What Is Ashtanga Yoga?
The Ashtanga system is designed to promote proper functioning of the digestive system, build strength, and restore range of motion to the body. The method of practice taught in Ashtanga Yoga relies on linking postures with deep, even breathing and steady gazing with the eyes. The system of linking the breath with movement is known as vinyasa. The gazing point helps to facilitate a state of meditation, having a profound effect on the steadiness of the mind.
The Sanskrit word Ashtanga translates as Eight-Limbs, referring to the eight limbs of yoga as outlined by Patanjali in the Yoga Sutras.
The Eight Limbs of Yoga
Yamas are a set of moral principles outlining how we interact with the world around us.
Niyamas refer to personal disciplines or duties directed toward ourselves.
The Asana is the physical component of practice or yoga postures.
Pranayama is the practice of regulating the breath.
Pratyahara translates as “withdrawal of the senses” and can be practiced by withdrawing our attention from ordinary distractions.
In Dharana we consciously focus our attention on an object. With time, a benefit of practice is the ability to concentrate on just one thing for a period of time.
Dhyana is when one become completely absorbed in the focus of meditation.
In Samadhi, we succeed in becoming one with our object of meditation in an experience of joy and harmony
The Six Series of Ashtanga Yoga
There are six series in Ashtanga Yoga and each are learned in a progressive manner. All practitioners begin with the Primary Series. The Primary Series (Yoga Chikitsa) is the most important series as it forms the basis of the entire system. After the primary series is mastered, practitioners may advance to more difficult series over a period of years or decades.
The goal of this style is not to learn the more difficult asanas but rather to learn to maintain internal focus throughout the practice by using long deep even breathing, dristhi (gazing point) and bandhas (energy locks).

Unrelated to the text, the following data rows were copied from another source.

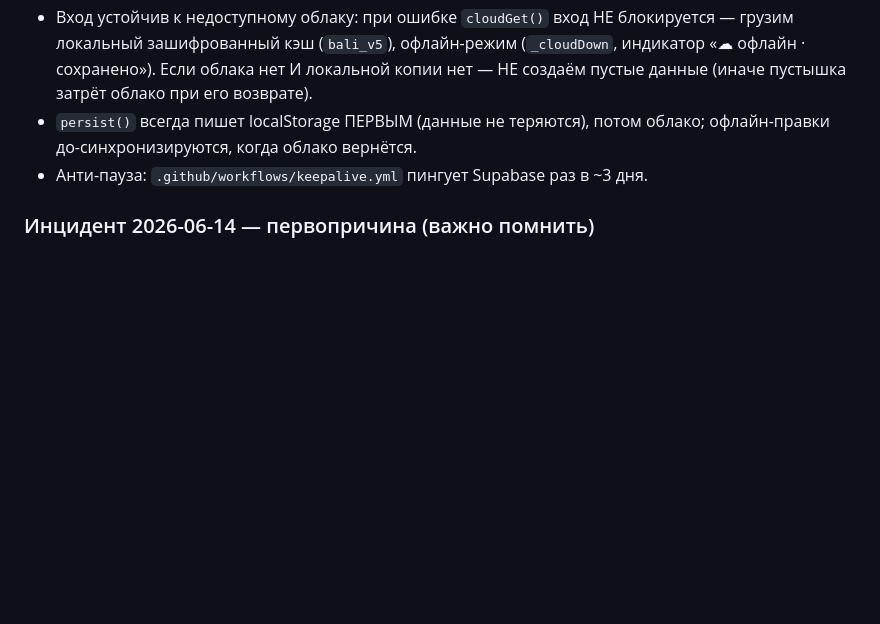
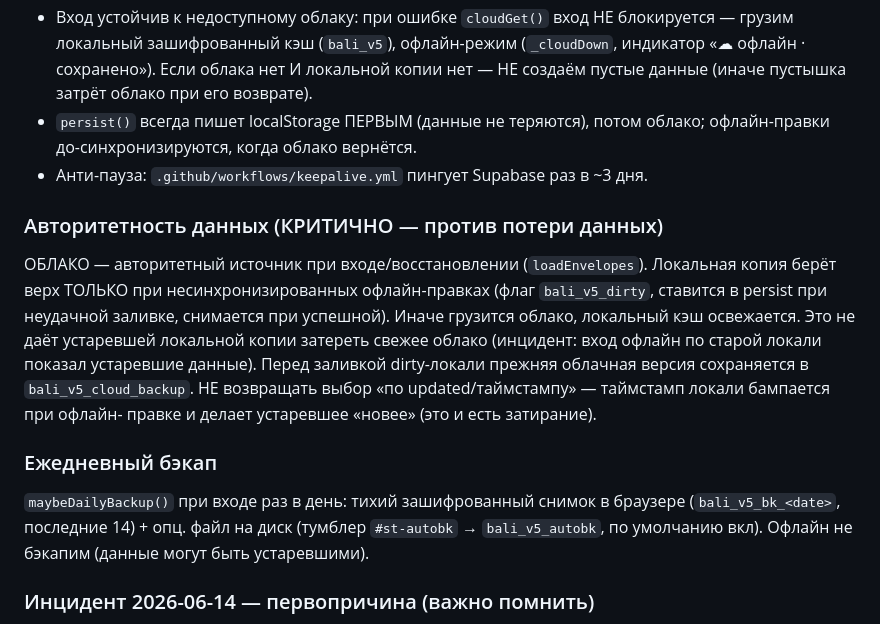
Before and after one commit to vnyadvantage-lang/family-budget, a Markdown page: CLAUDE.md, the part around the change. Rendered like a GitHub page; blank space fills up the shorter version.

Commit message:
Док: модель авторитетности облака + ежедневный бэкап
Co-Authored-By: Claude Opus 4.8 (1M context) <noreply@anthropic.com>

```diff
--- a/CLAUDE.md
+++ b/CLAUDE.md
@@ -53,6 +53,21 @@
   офлайн-правки до-синхронизируются, когда облако вернётся.
 - Анти-пауза: `.github/workflows/keepalive.yml` пингует Supabase раз в ~3 дня.
 
+### Авторитетность данных (КРИТИЧНО — против потери данных)
+ОБЛАКО — авторитетный источник при входе/восстановлении (`loadEnvelopes`). Локальная
+копия берёт верх ТОЛЬКО при несинхронизированных офлайн-правках (флаг `bali_v5_dirty`,
+ставится в persist при неудачной заливке, снимается при успешной). Иначе грузится
+облако, локальный кэш освежается. Это не даёт устаревшей локальной копии затереть
+свежее облако (инцидент: вход офлайн по старой локали показал устаревшие данные).
+Перед заливкой dirty-локали прежняя облачная версия сохраняется в `bali_v5_cloud_backup`.
+НЕ возвращать выбор «по updated/таймстампу» — таймстамп локали бампается при офлайн-
+правке и делает устаревшее «новее» (это и есть затирание).
+
+### Ежедневный бэкап
+`maybeDailyBackup()` при входе раз в день: тихий зашифрованный снимок в браузере
+(`bali_v5_bk_<date>`, последние 14) + опц. файл на диск (тумблер `#st-autobk` →
+`bali_v5_autobk`, по умолчанию вкл). Офлайн не бэкапим (данные могут быть устаревшими).
+
 ### Инцидент 2026-06-14 — первопричина (важно помнить)
 Симптом: на входе «Нет связи с облаком», войти невозможно. Причина: **бесплатный
 проект Supabase авто-встал на ПАУЗУ по простою** (free-tier засыпает после ~7 дней
```
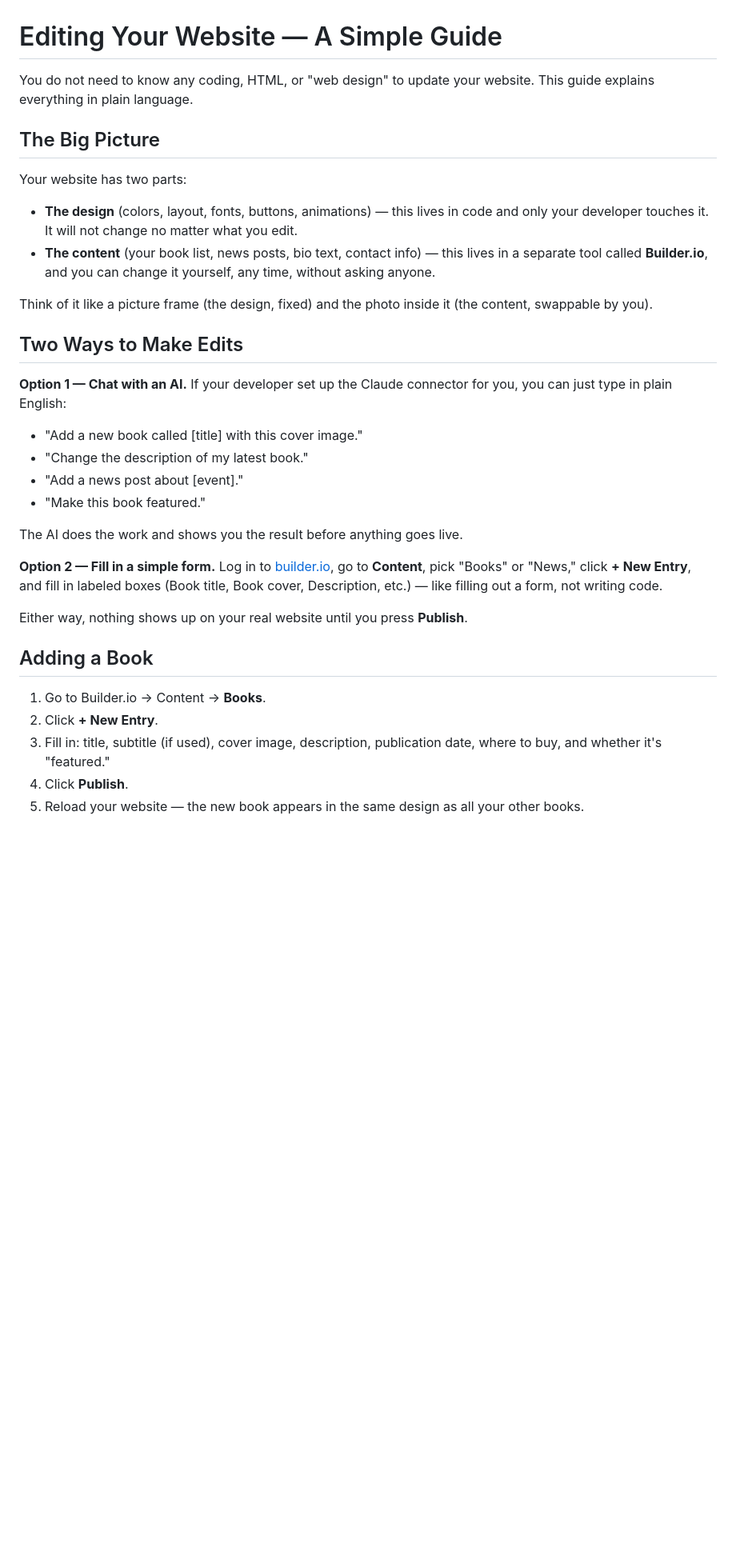
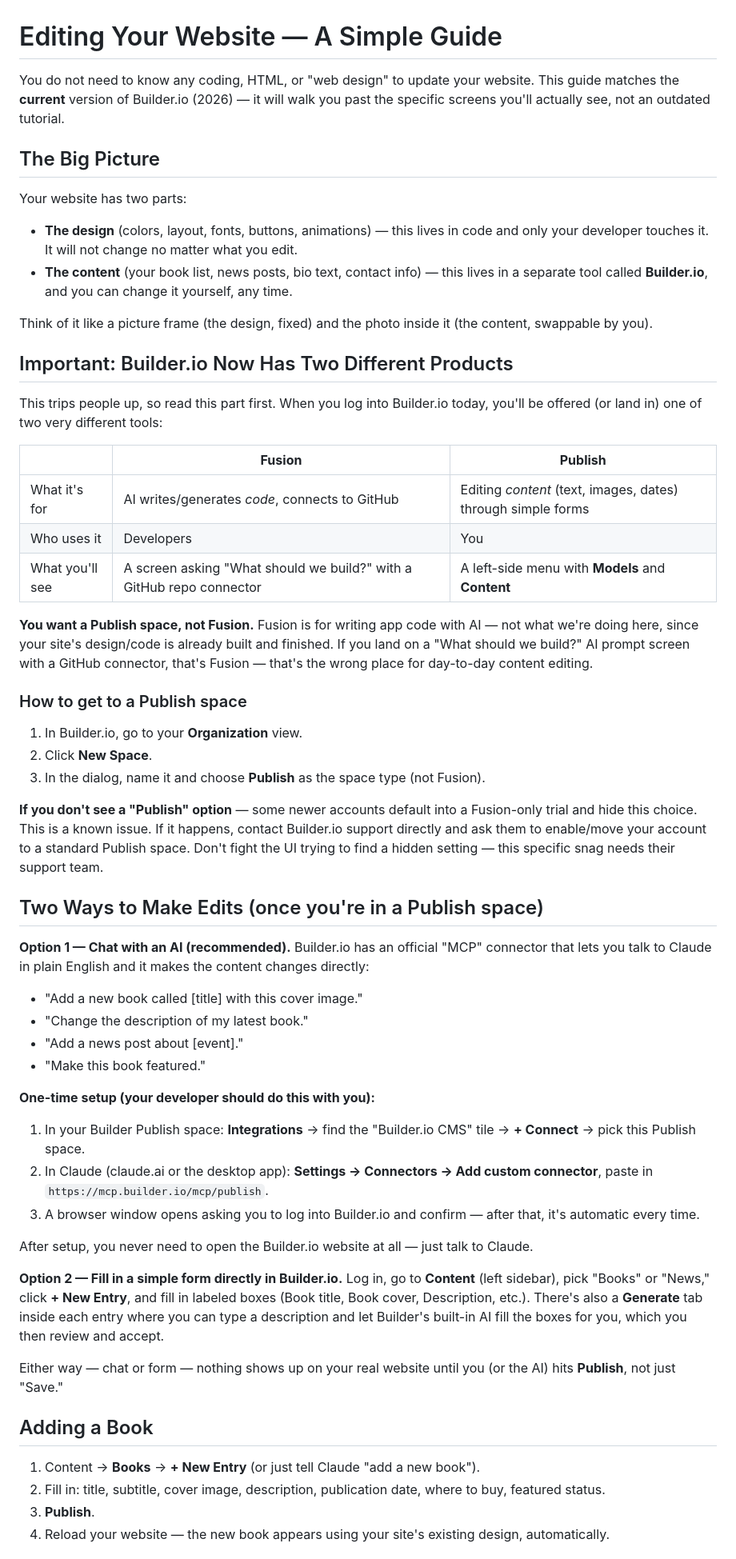
Before and after one commit to artem1287/aslanovaweb4, a Markdown page: BUILDER_GUIDE.md, the part around one of its changes. Shown at 80% size. Drawn GitHub-style; blank space fills up the shorter version.

Commit message:
Rewrite BUILDER_GUIDE.md to match current Builder.io (Fusion vs Publish)
The previous version assumed a Models/Content dashboard was already
reachable. Builder.io's account flow now defaults many users into a
Fusion space (AI code generation) instead, which isn't the right place
for content editing. Guide now leads with that distinction, the exact
current steps to reach a Publish space, and the current MCP connector
setup for chatting with Claude to make edits.

```diff
--- a/BUILDER_GUIDE.md
+++ b/BUILDER_GUIDE.md
@@ -1,35 +1,59 @@
 # Editing Your Website — A Simple Guide
 
-You do not need to know any coding, HTML, or "web design" to update your website. This guide explains everything in plain language.
+You do not need to know any coding, HTML, or "web design" to update your website. This guide matches the **current** version of Builder.io (2026) — it will walk you past the specific screens you'll actually see, not an outdated tutorial.
 
 ## The Big Picture
 
 Your website has two parts:
 
 - **The design** (colors, layout, fonts, buttons, animations) — this lives in code and only your developer touches it. It will not change no matter what you edit.
-- **The content** (your book list, news posts, bio text, contact info) — this lives in a separate tool called **Builder.io**, and you can change it yourself, any time, without asking anyone.
+- **The content** (your book list, news posts, bio text, contact info) — this lives in a separate tool called **Builder.io**, and you can change it yourself, any time.
 
 Think of it like a picture frame (the design, fixed) and the photo inside it (the content, swappable by you).
 
-## Two Ways to Make Edits
+## Important: Builder.io Now Has Two Different Products
 
-**Option 1 — Chat with an AI.** If your developer set up the Claude connector for you, you can just type in plain English:
+This trips people up, so read this part first. When you log into Builder.io today, you'll be offered (or land in) one of two very different tools:
+
+| | **Fusion** | **Publish** |
+|---|---|---|
+| What it's for | AI writes/generates *code*, connects to GitHub | Editing *content* (text, images, dates) through simple forms |
+| Who uses it | Developers | You |
+| What you'll see | A screen asking "What should we build?" with a GitHub repo connector | A left-side menu with **Models** and **Content** |
+
+**You want a Publish space, not Fusion.** Fusion is for writing app code with AI — not what we're doing here, since your site's design/code is already built and finished. If you land on a "What should we build?" AI prompt screen with a GitHub connector, that's Fusion — that's the wrong place for day-to-day content editing.
+
+### How to get to a Publish space
+
+1. In Builder.io, go to your **Organization** view.
+2. Click **New Space**.
+3. In the dialog, name it and choose **Publish** as the space type (not Fusion).
+
+**If you don't see a "Publish" option** — some newer accounts default into a Fusion-only trial and hide this choice. This is a known issue. If it happens, contact Builder.io support directly and ask them to enable/move your account to a standard Publish space. Don't fight the UI trying to find a hidden setting — this specific snag needs their support team.
+
+## Two Ways to Make Edits (once you're in a Publish space)
+
+**Option 1 — Chat with an AI (recommended).** Builder.io has an official "MCP" connector that lets you talk to Claude in plain English and it makes the content changes directly:
 - "Add a new book called [title] with this cover image."
 - "Change the description of my latest book."
 - "Add a news post about [event]."
 - "Make this book featured."
 
-The AI does the work and shows you the result before anything goes live.
+**One-time setup (your developer should do this with you):**
+1. In your Builder Publish space: **Integrations** → find the "Builder.io CMS" tile → **+ Connect** → pick this Publish space.
+2. In Claude (claude.ai or the desktop app): **Settings → Connectors → Add custom connector**, paste in `https://mcp.builder.io/mcp/publish`.
+3. A browser window opens asking you to log into Builder.io and confirm — after that, it's automatic every time.
 
-**Option 2 — Fill in a simple form.** Log in to [builder.io](https://www.builder.io), go to **Content**, pick "Books" or "News," click **+ New Entry**, and fill in labeled boxes (Book title, Book cover, Description, etc.) — like filling out a form, not writing code.
+After setup, you never need to open the Builder.io website at all — just talk to Claude.
 
-Either way, nothing shows up on your real website until you press **Publish**.
+**Option 2 — Fill in a simple form directly in Builder.io.** Log in, go to **Content** (left sidebar), pick "Books" or "News," click **+ New Entry**, and fill in labeled boxes (Book title, Book cover, Description, etc.). There's also a **Generate** tab inside each entry where you can type a description and let Builder's built-in AI fill the boxes for you, which you then review and accept.
+
+Either way — chat or form — nothing shows up on your real website until you (or the AI) hits **Publish**, not just "Save."
 
 ## Adding a Book
 
-1. Go to Builder.io → Content → **Books**.
-2. Click **+ New Entry**.
-3. Fill in: title, subtitle (if used), cover image, description, publication date, where to buy, and whether it's "featured."
-4. Click **Publish**.
-5. Reload your website — the new book appears in the same design as all your other books.
+1. Content → **Books** → **+ New Entry** (or just tell Claude "add a new book").
+2. Fill in: title, subtitle, cover image, description, publication date, where to buy, featured status.
+3. **Publish**.
+4. Reload your website — the new book appears using your site's existing design, automatically.
 
```
Also changed, not shown: other parts of BUILDER_GUIDE.md (+10 -16 lines).
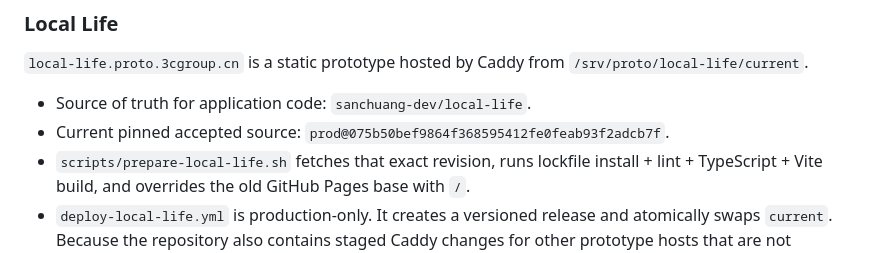
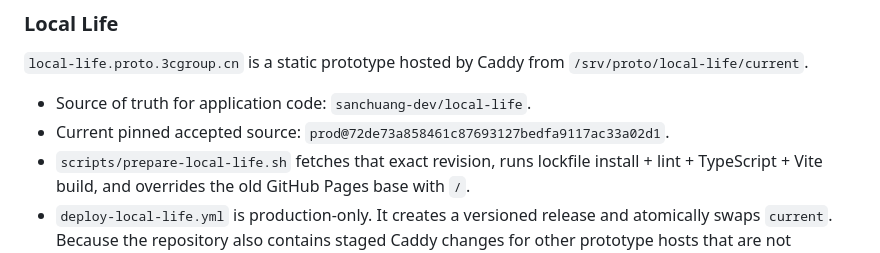
Before and after one commit to sanchuang-dev/proto-infra, a Markdown page: docs/DEPLOYMENT.md, the part around the change. Drawn GitHub-style.

Commit message:
docs(local-life): record A02 production pin

```diff
--- a/docs/DEPLOYMENT.md
+++ b/docs/DEPLOYMENT.md
@@ -40,7 +40,7 @@ The portal publisher renders the canonical lab layout and synchronizes only `/sr
 `local-life.proto.3cgroup.cn` is a static prototype hosted by Caddy from `/srv/proto/local-life/current`.
 
 - Source of truth for application code: `sanchuang-dev/local-life`.
-- Current pinned accepted source: `prod@075b50bef9864f368595412fe0feab93f2adcb7f`.
+- Current pinned accepted source: `prod@72de73a858461c87693127bedfa9117ac33a02d1`.
 - `scripts/prepare-local-life.sh` fetches that exact revision, runs lockfile install + lint + TypeScript + Vite build, and overrides the old GitHub Pages base with `/`.
 - `deploy-local-life.yml` is production-only. It creates a versioned release and atomically swaps `current`. Because the repository also contains staged Caddy changes for other prototype hosts that are not necessarily live, the installer preserves the server's currently validated Caddyfile and replaces only the tracked `local-life.proto.3cgroup.cn` block; validation/restart/local HTTPS failure rolls both Caddy and `current` back.
 - Public verification must confirm the actual hostname and at least one built asset. A successful branch merge or build alone is not a live-site acceptance result.
```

Practicing Ashtanga Yoga at Birmingham Yoga
Ashtanga Yoga is traditionally practiced in two forms: Mysore and Led Class. At Birmingham Yoga we run a multitude of different classes. Check them out below.
Mysore is the traditional method for practicing Ashtanga yoga. Students learn a series of postures working at their own pace with individual instruction from the teacher. In mysore-style practice everyone’s practice is unique and instruction is personalized.
All levels are welcome from new beginners to advanced practitioners. In the beginning, new students receive more attention. As you become more familiar with the practice, you are allowed more independence, getting adjustments and assistance only when needed.
Mysore is for everyone. If you have physical limitations or injuries, the instructor will work with you individually to come up with the variation of the sequence that works for you. Because everyone is working individually, you don’t have to worry about slowing down or speeding up to keep up or meet the needs of a group class.
Learn more about our Mysore-style classes HERE.
In Led Class the teacher guides the students through the sequence of postures and the students move together in sync with their breath. It is traditionally taught in Sanskrit with breath cues to guide you in and out of postures. The intention behind led class is to help students learn the traditional vinyasa count for the practice and allow synchronization of breath and movement.
You will be guided through the Primary Series in the traditional form. Students may choose to practice the entire series, stop at the halfway point (Navasana) or the last posture they practice in Mysore-style class. This class is for experienced students.
Learn more about our Full Primary classes HERE.
You will be guided through a modified version of the first half of the Primary Series. Variations will be offered. This class is suitable for those with some previous yoga experience.
Learn more about our Half Primary classes HERE.
This class focuses on Sun Salutations and Standing Fundamental postures. This class is suitable for those who are comfortable getting up and down off of the floor and may include gentle backbends, inversions and breathing exercises. Beginner friendly.
Learn more about our Ashtanga Fundamentals classes HERE.